[Data excerpts]
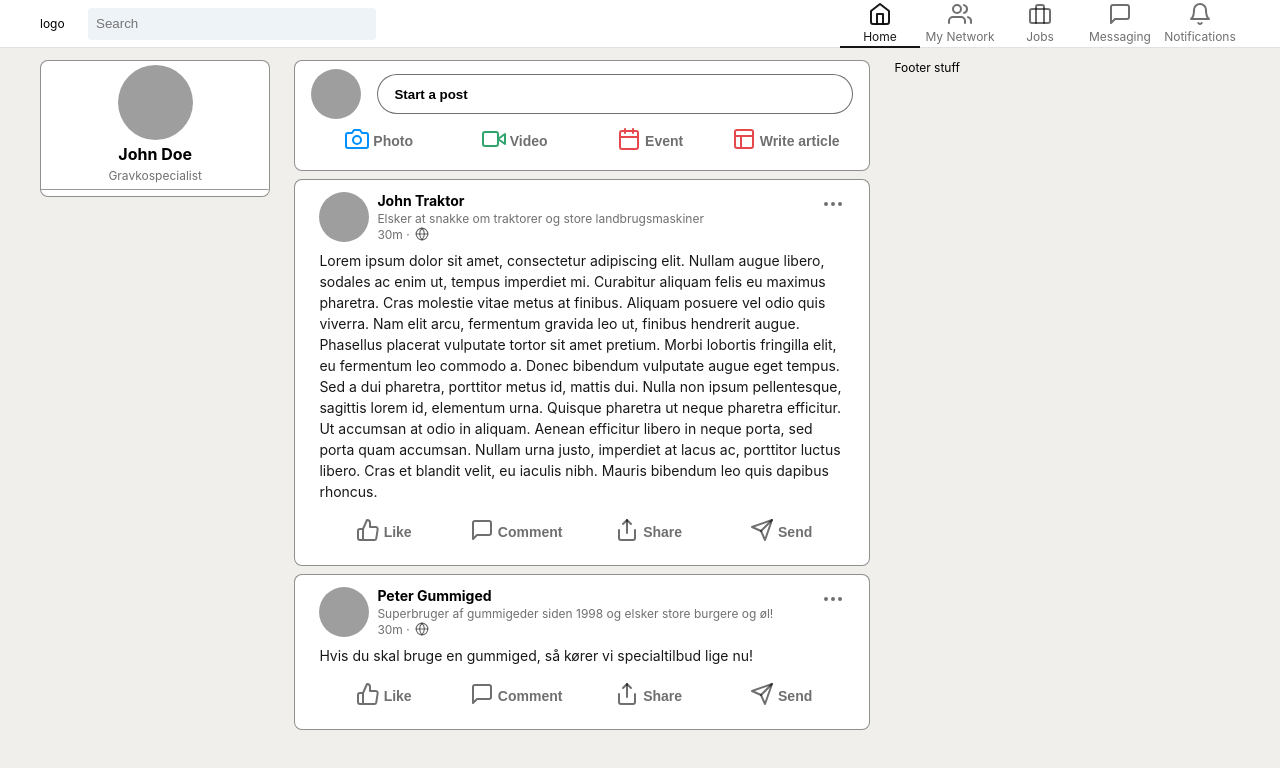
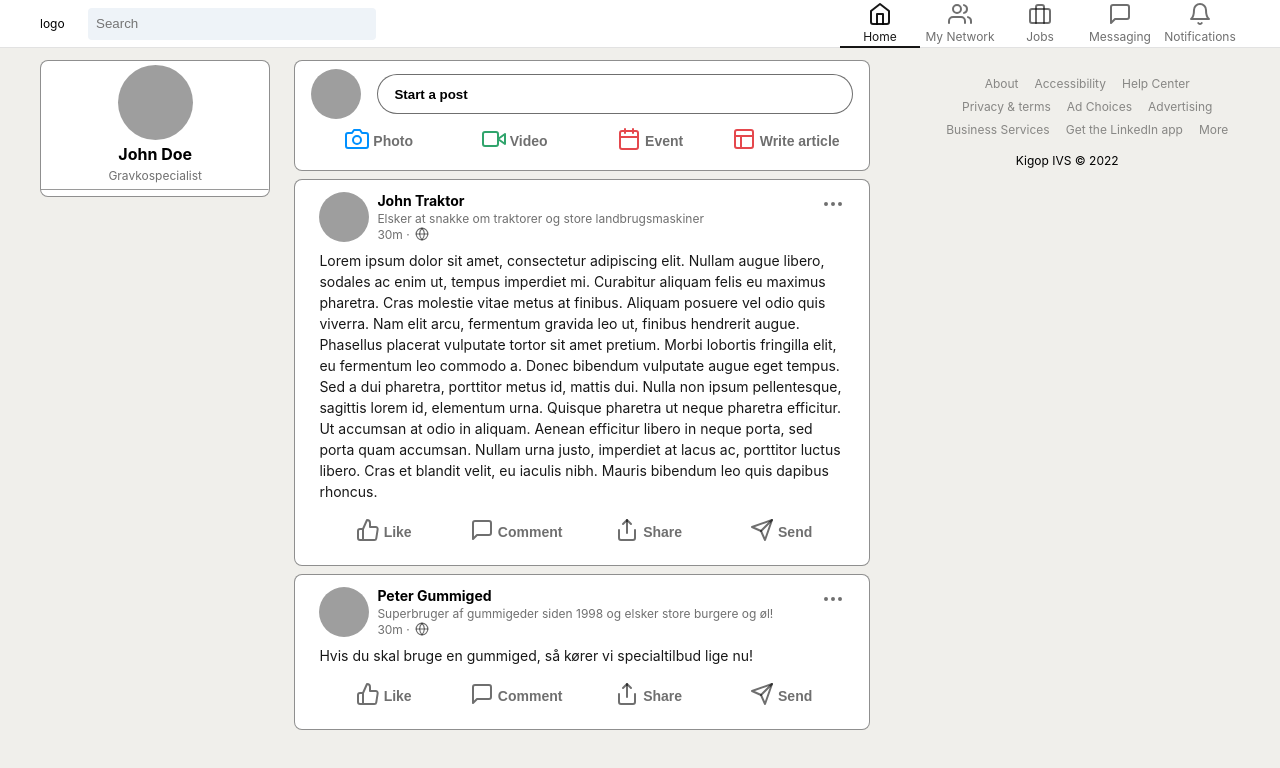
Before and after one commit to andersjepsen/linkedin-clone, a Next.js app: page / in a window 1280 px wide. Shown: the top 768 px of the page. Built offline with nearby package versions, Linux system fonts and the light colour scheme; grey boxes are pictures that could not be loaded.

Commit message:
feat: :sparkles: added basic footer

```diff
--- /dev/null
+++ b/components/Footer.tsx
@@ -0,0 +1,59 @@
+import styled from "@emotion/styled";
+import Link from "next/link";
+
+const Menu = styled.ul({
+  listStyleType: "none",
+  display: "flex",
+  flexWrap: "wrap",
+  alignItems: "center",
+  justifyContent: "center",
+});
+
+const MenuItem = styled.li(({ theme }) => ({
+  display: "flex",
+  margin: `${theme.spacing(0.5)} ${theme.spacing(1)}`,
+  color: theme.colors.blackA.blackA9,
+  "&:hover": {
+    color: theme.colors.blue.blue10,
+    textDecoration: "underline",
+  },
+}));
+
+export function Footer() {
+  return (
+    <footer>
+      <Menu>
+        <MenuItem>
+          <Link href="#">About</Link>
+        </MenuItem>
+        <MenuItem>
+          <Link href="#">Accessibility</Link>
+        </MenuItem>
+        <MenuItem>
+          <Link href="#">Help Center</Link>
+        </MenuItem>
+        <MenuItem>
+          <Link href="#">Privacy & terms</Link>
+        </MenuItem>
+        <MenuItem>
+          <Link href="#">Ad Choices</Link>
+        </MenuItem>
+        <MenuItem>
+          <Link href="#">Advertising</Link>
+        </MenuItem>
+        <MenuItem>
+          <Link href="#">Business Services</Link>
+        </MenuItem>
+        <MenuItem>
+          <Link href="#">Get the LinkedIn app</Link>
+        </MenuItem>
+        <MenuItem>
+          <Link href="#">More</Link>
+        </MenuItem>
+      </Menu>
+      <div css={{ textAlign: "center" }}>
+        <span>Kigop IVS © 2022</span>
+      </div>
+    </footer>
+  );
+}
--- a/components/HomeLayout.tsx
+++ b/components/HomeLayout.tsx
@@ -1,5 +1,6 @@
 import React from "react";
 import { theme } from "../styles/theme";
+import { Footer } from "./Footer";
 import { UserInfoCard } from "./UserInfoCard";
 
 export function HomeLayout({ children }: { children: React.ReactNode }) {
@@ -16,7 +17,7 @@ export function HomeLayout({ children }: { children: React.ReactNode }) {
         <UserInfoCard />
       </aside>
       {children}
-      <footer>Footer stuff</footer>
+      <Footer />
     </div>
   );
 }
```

**TASK TO COMPLETE:**
Please give the number of lines in the data above that hold "theme", and write nothing else.

**FINISHED EXERCISE:**
5